But that night my wife said, "It would be nice to have a portrait by Tom." Of course she was right, so I called Tom back, and we agreed that I would come to Corning, the city in south-central New York where he has long lived, and spend two days sitting for him.
"I'll be asking you a lot of questions," he said. That sounded ominous. I've always thought of portrait painters as unlicensed psychiatrists, using their eyes instead of their ears to read the human heart; I doubt if Rembrandt's sitters had many secrets he didn't know about. What would it be like to have my 80-year-old cousin reading my 83-year-old face and putting onto canvas what he saw written there?

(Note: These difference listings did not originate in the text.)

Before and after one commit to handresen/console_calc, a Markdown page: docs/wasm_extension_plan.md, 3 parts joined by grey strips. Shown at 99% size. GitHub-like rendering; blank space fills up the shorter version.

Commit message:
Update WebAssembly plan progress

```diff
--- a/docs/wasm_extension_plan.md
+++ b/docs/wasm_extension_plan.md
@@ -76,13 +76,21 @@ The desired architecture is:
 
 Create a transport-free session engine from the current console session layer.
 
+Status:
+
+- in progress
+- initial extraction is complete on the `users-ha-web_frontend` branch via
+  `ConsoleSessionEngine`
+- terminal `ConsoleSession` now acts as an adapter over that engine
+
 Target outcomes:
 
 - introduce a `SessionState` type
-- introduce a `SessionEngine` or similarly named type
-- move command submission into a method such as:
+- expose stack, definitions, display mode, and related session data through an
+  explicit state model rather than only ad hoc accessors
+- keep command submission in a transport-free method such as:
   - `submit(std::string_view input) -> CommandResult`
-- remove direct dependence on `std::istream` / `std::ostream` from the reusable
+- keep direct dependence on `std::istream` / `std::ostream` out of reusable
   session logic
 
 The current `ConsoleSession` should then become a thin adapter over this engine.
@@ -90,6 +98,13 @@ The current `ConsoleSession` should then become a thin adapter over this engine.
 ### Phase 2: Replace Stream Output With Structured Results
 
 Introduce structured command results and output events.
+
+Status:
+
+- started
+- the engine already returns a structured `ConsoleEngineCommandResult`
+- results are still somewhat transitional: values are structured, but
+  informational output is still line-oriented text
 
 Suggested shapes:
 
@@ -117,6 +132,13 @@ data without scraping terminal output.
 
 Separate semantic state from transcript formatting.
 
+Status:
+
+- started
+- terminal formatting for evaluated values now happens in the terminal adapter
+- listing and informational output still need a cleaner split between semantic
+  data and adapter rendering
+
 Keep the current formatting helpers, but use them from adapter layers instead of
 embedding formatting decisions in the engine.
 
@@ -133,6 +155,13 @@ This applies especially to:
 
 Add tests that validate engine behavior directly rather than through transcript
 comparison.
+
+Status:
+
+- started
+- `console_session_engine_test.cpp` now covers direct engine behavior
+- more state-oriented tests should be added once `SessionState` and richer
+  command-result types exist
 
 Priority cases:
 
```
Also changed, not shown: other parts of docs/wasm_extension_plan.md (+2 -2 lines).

I decided to bring along my reporter's notebook and do a portrait of my own. It would be a triple portrait. One would be of Tom Buechner and his methods as a portrait painter. One would be of myself as I sat and thought my thoughts of time and mortality. And the third would be of the portrait as it gradually came to life.
Corning is a small city best known as the locale of the 156-year-old Corning Glass Works. I got there by taking a six-and-a-half-hour bus ride from New York City, arriving in late afternoon. Tom picked me up at my hotel to take me to his studio. He looks like an old German professor: white beard, metal-rimmed glasses, amused blue eyes. He has looked that way since his 50s; he seems to have always wanted to look older and to feel more German than he is. He has spent the last 18 summers teaching in Germany, and one of his amusements is to paint his idea of the grotesque figures of Teutonic mythology in the operas of his favorite composer, Richard Wagner.
I, meanwhile, have always wanted to look younger than I am and to feel 100 percent American. In a lifetime of travels I've avoided the homeland of the Buechners and the Scharmanns and the Zinssers: too much anger over World War II. But otherwise Tom and I are similar in our values and are connected by a bond of trust and affection. I had no fears about putting my life in his hands.
"The first step is to take some photographs of you," he said as we drove to his house, which was tucked into a hillside several miles outside town. His studio is an extension of the house—a lofty space with an angled ceiling and a huge window that looks out on pure nature: woods, birds, deer. (My office, in mid-Manhattan, looks out on the cars and buses of Lexington Avenue.) The studio was immaculate, every paintbrush clean, every tube of paint neatly resting in its ordained place.
Hanging on one wall were several portraits of successful-looking men that Tom had recently completed. These commissions—of CEOs, board chairmen, college presidents, headmasters—are a portrait painter's meal ticket. Tom has done 327 of them, including many women and children. When the mighty chiefs retire, it is a common custom to order a likeness that will gaze down on future generations from the oak-paneled walls of clubs and boardrooms and college halls. Knowing this, the chiefs arrange their features for posterity, their visage serious, their suits and shirts and ties suitably sober.
For my portrait I was dressed in my lifelong uniform: odd jacket, pressed charcoal-gray pants, white Brooks Brothers button-down shirt, conservative tie, sneakers. Seemingly casual, the look is carefully chosen to express who I think I am.